## ASSIGNMENT
Restate the data word for word and leave the images out.

------------------------------------

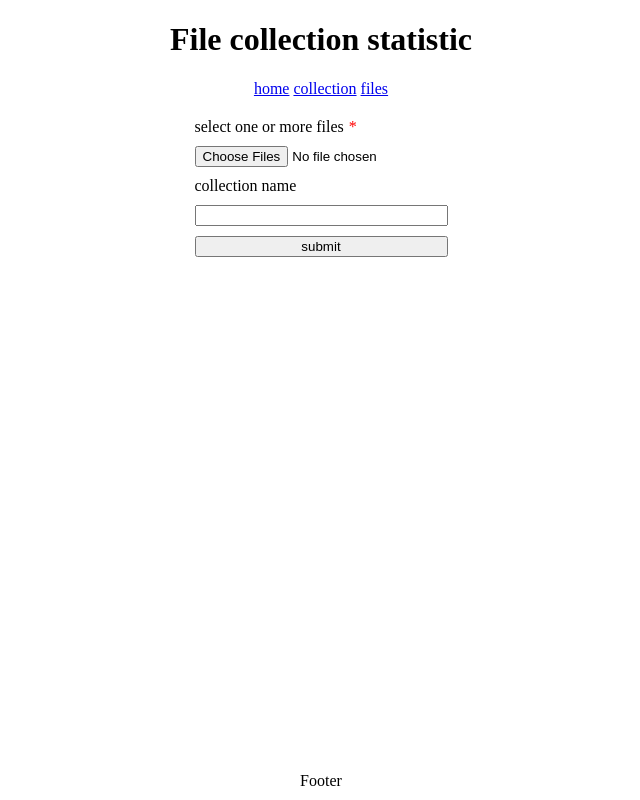
After one commit to OlegKhiretdinov/wordstat_lesta, a Flask app: page / in a window 1280 px wide. The commit adds this page. Shown: the whole page, without its empty margins (319-959 px from the left). Run offline with Flask 3, Linux system fonts and the light colour scheme.

Commit message:
feat добавлен парсер коллекций текстовых файлов

```diff
--- a/lestagames/app.py
+++ b/lestagames/app.py
@@ -1,15 +1,31 @@
-from flask import Flask, render_template
-from flask_babel import Babel, gettext
+from flask import Flask, render_template, request, redirect, url_for
+from flask_babel import Babel
+
+from .utils import parse_txt_collection, calculate_tf_idf
+
 
 app = Flask(__name__)
 app.config['BABEL_LANGUAGES'] = ['ru', 'en']
-app.config['BABEL_DEFAULT_LOCALE'] = 'en'
+app.config['BABEL_DEFAULT_LOCALE'] = 'ru'
+
 babel = Babel(app)
 
 
 @app.get('/')
 def home_page():
     return render_template('page/home_page.html')
+
+
+@app.post('/collection/add')
+def add_collection():
+    files = request.files.getlist("files")
+
+    files_stat, errors = parse_txt_collection(files)
+    calculate_tf_idf(files_stat)
+    print(files_stat)
+    collection_name = request.form.get("collection-name")
+
+    return redirect(url_for('home_page'))
 
 
 @app.get('/file/')
--- a/lestagames/static/style/style.css
+++ b/lestagames/static/style/style.css
@@ -7,7 +7,31 @@ body {
     display: flex;
     flex-direction: column;
     justify-content: space-between;
+    margin: auto;
     max-width: 1200px;
     min-height: 100vh;
     align-items: center;
 }
+
+.main {
+    flex-grow: 1;
+    padding: 20px;
+}
+
+/* main page */
+form {
+    display: flex;
+    flex-direction: column;
+    gap: 10px;
+}
+
+label.required-fields:after {
+    content: "*";
+    padding-left: 5px;
+    color: red
+}
+
+/* Footer */
+.footer {
+    padding:10px;
+}
--- a/lestagames/templates/main_layout.html
+++ b/lestagames/templates/main_layout.html
@@ -16,7 +16,7 @@
         </header>
         <nav class="nav">
             {% block navigation %}
-                <a href="#">{{_('home')}}</a>
+                <a href="{{url_for('home_page')}}">{{_('home')}}</a>
                 <a href="#">{{_('collection')}}</a>
                 <a href="#">{{_('files')}}</a>
             {% endblock %}
--- /dev/null
+++ b/lestagames/templates/page/home_page.html
@@ -0,0 +1,11 @@
+{% extends "main_layout.html" %}
+
+{% block main_content %}
+    <form enctype="multipart/form-data" action="{{url_for('add_collection')}}" method="post">
+        <label class="required-fields" for="files">{{_('select one or more files')}}</label>
+        <input type="file" id="files" name="files" multiple required accept=".txt">
+        <label for="collection-name">{{_('collection name')}}</label>
+        <input type="text" id="collection-name" name="collection-name">
+        <button type="submit">{{_('submit')}}</button>
+    </form>
+{% endblock %}
--- /dev/null
+++ b/lestagames/utils.py
@@ -0,0 +1,58 @@
+from collections import defaultdict
+import string
+import math
+
+import nltk
+from nltk.tokenize import word_tokenize
+
+ALLOWED_EXTENSIONS = {'txt'}
+
+nltk.download('punkt')
+punctuation = set(string.punctuation)
+
+
+def allowed_file(filename):
+    return '.' in filename and \
+        filename.rsplit('.', 1)[1].lower() in ALLOWED_EXTENSIONS
+
+
+def parse_txt_collection(files):
+    files_stat = []
+    errors = []
+
+    for file in files:
+        words = defaultdict(int)
+
+        if allowed_file(file.filename):
+            for line in file.readlines():
+                try:
+                    for word in word_tokenize(line.decode().lower()):
+                        if word not in punctuation:
+                            words[word] += 1
+                except UnicodeDecodeError:
+                    errors.append({"file": file.filename, "message": 'unsupported_encoding'})
+
+        else:
+            errors.append({"file": file.filename, "message": 'unsupported_format'})
+
+        files_stat.append({"name": file.filename, "words": words})
+        file.close()
+
+    return files_stat, errors
+
+
+def calculate_tf_idf(collection):
+    for file in collection:
+        words_count = sum(file['words'].values())
+        words = file['words']
+        for word in words:
+            idf_c = 0
+            for item in collection:
+                if word in item['words']:
+                    idf_c += 1
+
+            words[word] = {
+                'count': words[word],
+                'tf': words[word] / words_count,
+                'idf': math.log10(len(collection) / idf_c)
+            }
--- a/pyproject.toml
+++ b/pyproject.toml
@@ -9,6 +9,7 @@ readme = "README.md"
 python = "^3.10"
 flask = "^3.0.3"
 flask-babel = "^4.0.0"
+nltk = "^3.8.1"
 
 
 [build-system]
```
Also changed, not shown: README.md, 1 other file.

------------------------------------

## RESULT FOR THIS TASK
After one commit to OlegKhiretdinov/wordstat_lesta, a Flask app: page / in a window 1280 px wide. The commit adds this page. Shown: the whole page, without its empty margins (319-959 px from the left). Run offline with Flask 3, Linux system fonts and the light colour scheme.

Commit message:
feat добавлен парсер коллекций текстовых файлов

```diff
--- a/lestagames/app.py
+++ b/lestagames/app.py
@@ -1,15 +1,31 @@
-from flask import Flask, render_template
-from flask_babel import Babel, gettext
+from flask import Flask, render_template, request, redirect, url_for
+from flask_babel import Babel
+
+from .utils import parse_txt_collection, calculate_tf_idf
+
 
 app = Flask(__name__)
 app.config['BABEL_LANGUAGES'] = ['ru', 'en']
-app.config['BABEL_DEFAULT_LOCALE'] = 'en'
+app.config['BABEL_DEFAULT_LOCALE'] = 'ru'
+
 babel = Babel(app)
 
 
 @app.get('/')
 def home_page():
     return render_template('page/home_page.html')
+
+
+@app.post('/collection/add')
+def add_collection():
+    files = request.files.getlist("files")
+
+    files_stat, errors = parse_txt_collection(files)
+    calculate_tf_idf(files_stat)
+    print(files_stat)
+    collection_name = request.form.get("collection-name")
+
+    return redirect(url_for('home_page'))
 
 
 @app.get('/file/')
--- a/lestagames/static/style/style.css
+++ b/lestagames/static/style/style.css
@@ -7,7 +7,31 @@ body {
     display: flex;
     flex-direction: column;
     justify-content: space-between;
+    margin: auto;
     max-width: 1200px;
     min-height: 100vh;
     align-items: center;
 }
+
+.main {
+    flex-grow: 1;
+    padding: 20px;
+}
+
+/* main page */
+form {
+    display: flex;
+    flex-direction: column;
+    gap: 10px;
+}
+
+label.required-fields:after {
+    content: "*";
+    padding-left: 5px;
+    color: red
+}
+
+/* Footer */
+.footer {
+    padding:10px;
+}
--- a/lestagames/templates/main_layout.html
+++ b/lestagames/templates/main_layout.html
@@ -16,7 +16,7 @@
         </header>
         <nav class="nav">
             {% block navigation %}
-                <a href="#">{{_('home')}}</a>
+                <a href="{{url_for('home_page')}}">{{_('home')}}</a>
                 <a href="#">{{_('collection')}}</a>
                 <a href="#">{{_('files')}}</a>
             {% endblock %}
--- /dev/null
+++ b/lestagames/templates/page/home_page.html
@@ -0,0 +1,11 @@
+{% extends "main_layout.html" %}
+
+{% block main_content %}
+    <form enctype="multipart/form-data" action="{{url_for('add_collection')}}" method="post">
+        <label class="required-fields" for="files">{{_('select one or more files')}}</label>
+        <input type="file" id="files" name="files" multiple required accept=".txt">
+        <label for="collection-name">{{_('collection name')}}</label>
+        <input type="text" id="collection-name" name="collection-name">
+        <button type="submit">{{_('submit')}}</button>
+    </form>
+{% endblock %}
--- /dev/null
+++ b/lestagames/utils.py
@@ -0,0 +1,58 @@
+from collections import defaultdict
+import string
+import math
+
+import nltk
+from nltk.tokenize import word_tokenize
+
+ALLOWED_EXTENSIONS = {'txt'}
+
+nltk.download('punkt')
+punctuation = set(string.punctuation)
+
+
+def allowed_file(filename):
+    return '.' in filename and \
+        filename.rsplit('.', 1)[1].lower() in ALLOWED_EXTENSIONS
+
+
+def parse_txt_collection(files):
+    files_stat = []
+    errors = []
+
+    for file in files:
+        words = defaultdict(int)
+
+        if allowed_file(file.filename):
+            for line in file.readlines():
+                try:
+                    for word in word_tokenize(line.decode().lower()):
+                        if word not in punctuation:
+                            words[word] += 1
+                except UnicodeDecodeError:
+                    errors.append({"file": file.filename, "message": 'unsupported_encoding'})
+
+        else:
+            errors.append({"file": file.filename, "message": 'unsupported_format'})
+
+        files_stat.append({"name": file.filename, "words": words})
+        file.close()
+
+    return files_stat, errors
+
+
+def calculate_tf_idf(collection):
+    for file in collection:
+        words_count = sum(file['words'].values())
+        words = file['words']
+        for word in words:
+            idf_c = 0
+            for item in collection:
+                if word in item['words']:
+                    idf_c += 1
+
+            words[word] = {
+                'count': words[word],
+                'tf': words[word] / words_count,
+                'idf': math.log10(len(collection) / idf_c)
+            }
--- a/pyproject.toml
+++ b/pyproject.toml
@@ -9,6 +9,7 @@ readme = "README.md"
 python = "^3.10"
 flask = "^3.0.3"
 flask-babel = "^4.0.0"
+nltk = "^3.8.1"
 
 
 [build-system]
```
Also changed, not shown: README.md, 1 other file.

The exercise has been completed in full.